"It's happened -- a program to tempt girls over the Internet!" said the site. "Within half an hour, the CyberLover program will introduce you to ... girls, exchange photos and perhaps even a contact phone number," it states.

Chat rooms have developed into a popular social networking section of the Internet, where people can converse anonymously by keyboard on any topic, from flirting to fishing.

CyberLover's web site explains that the settings on its program can be changed to attract men, persuade people to visit a web site or encourage them to top up mobile telephone credit, and that all the data collected will be stored.

A spokesman for PC Tools said the program had a "terrifyingly well-organized" interaction that could fool users into giving up personal details and could easily work in other languages.

"As a tool that can be used by hackers to conduct identity fraud, CyberLover demonstrates an unprecedented level of social engineering," Sergei Shevchenko, senior malware analyst at PC Tools, said in a statement.

"It employs highly intelligent and customized dialogue to target users of social networking systems."

He said the program "can monitor Internet browser activity, automatically recognize and fill in the fields in the web pages, generate keystrokes and mouse clicks, and post messages, URLs, files and photos."
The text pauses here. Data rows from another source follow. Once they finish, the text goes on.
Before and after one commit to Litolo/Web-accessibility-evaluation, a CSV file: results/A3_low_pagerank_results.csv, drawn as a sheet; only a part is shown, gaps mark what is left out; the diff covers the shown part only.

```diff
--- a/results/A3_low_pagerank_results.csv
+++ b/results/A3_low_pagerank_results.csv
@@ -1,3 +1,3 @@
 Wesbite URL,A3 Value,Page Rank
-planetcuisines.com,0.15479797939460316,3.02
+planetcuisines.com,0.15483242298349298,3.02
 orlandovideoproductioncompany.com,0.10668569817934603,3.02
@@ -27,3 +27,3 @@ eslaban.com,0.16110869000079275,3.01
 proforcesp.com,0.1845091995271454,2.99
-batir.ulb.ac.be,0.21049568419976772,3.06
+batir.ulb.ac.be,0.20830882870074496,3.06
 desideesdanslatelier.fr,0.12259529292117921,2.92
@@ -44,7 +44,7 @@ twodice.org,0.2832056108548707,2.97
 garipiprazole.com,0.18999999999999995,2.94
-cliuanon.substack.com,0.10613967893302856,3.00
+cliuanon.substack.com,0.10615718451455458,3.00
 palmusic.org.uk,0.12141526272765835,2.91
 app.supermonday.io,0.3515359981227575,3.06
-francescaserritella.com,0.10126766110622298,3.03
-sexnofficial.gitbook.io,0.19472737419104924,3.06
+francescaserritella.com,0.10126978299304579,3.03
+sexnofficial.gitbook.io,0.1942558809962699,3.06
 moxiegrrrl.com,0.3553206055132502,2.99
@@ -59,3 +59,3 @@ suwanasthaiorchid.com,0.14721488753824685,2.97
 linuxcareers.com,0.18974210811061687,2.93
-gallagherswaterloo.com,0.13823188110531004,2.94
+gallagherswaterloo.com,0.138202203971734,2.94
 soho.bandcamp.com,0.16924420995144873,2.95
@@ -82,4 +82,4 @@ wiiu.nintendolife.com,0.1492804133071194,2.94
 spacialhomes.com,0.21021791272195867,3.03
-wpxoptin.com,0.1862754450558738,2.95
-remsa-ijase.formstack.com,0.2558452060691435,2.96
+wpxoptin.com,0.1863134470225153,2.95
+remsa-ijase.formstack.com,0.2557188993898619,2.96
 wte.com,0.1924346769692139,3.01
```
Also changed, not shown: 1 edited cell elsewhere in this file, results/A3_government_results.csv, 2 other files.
"It can do exactly what users normally do when they are online, only in an automated pre-programmed way."

The site denied that the program did anything wrong, saying it only gathered information that chat-room users themselves volunteered.

"The program can find no more information than the user is prepared to provide," one of the site's employees, who gave his name only as Alexander, said in an e-mailed reply to questions.

"It maintains a dialogue with a person but is not engaged in hacking or any other such schemes. I think this should be obvious," he said.

"If you have someone who is ready to hand over secret information to the person they are chatting to after having known them for all of five minutes, then a leak of information is possible."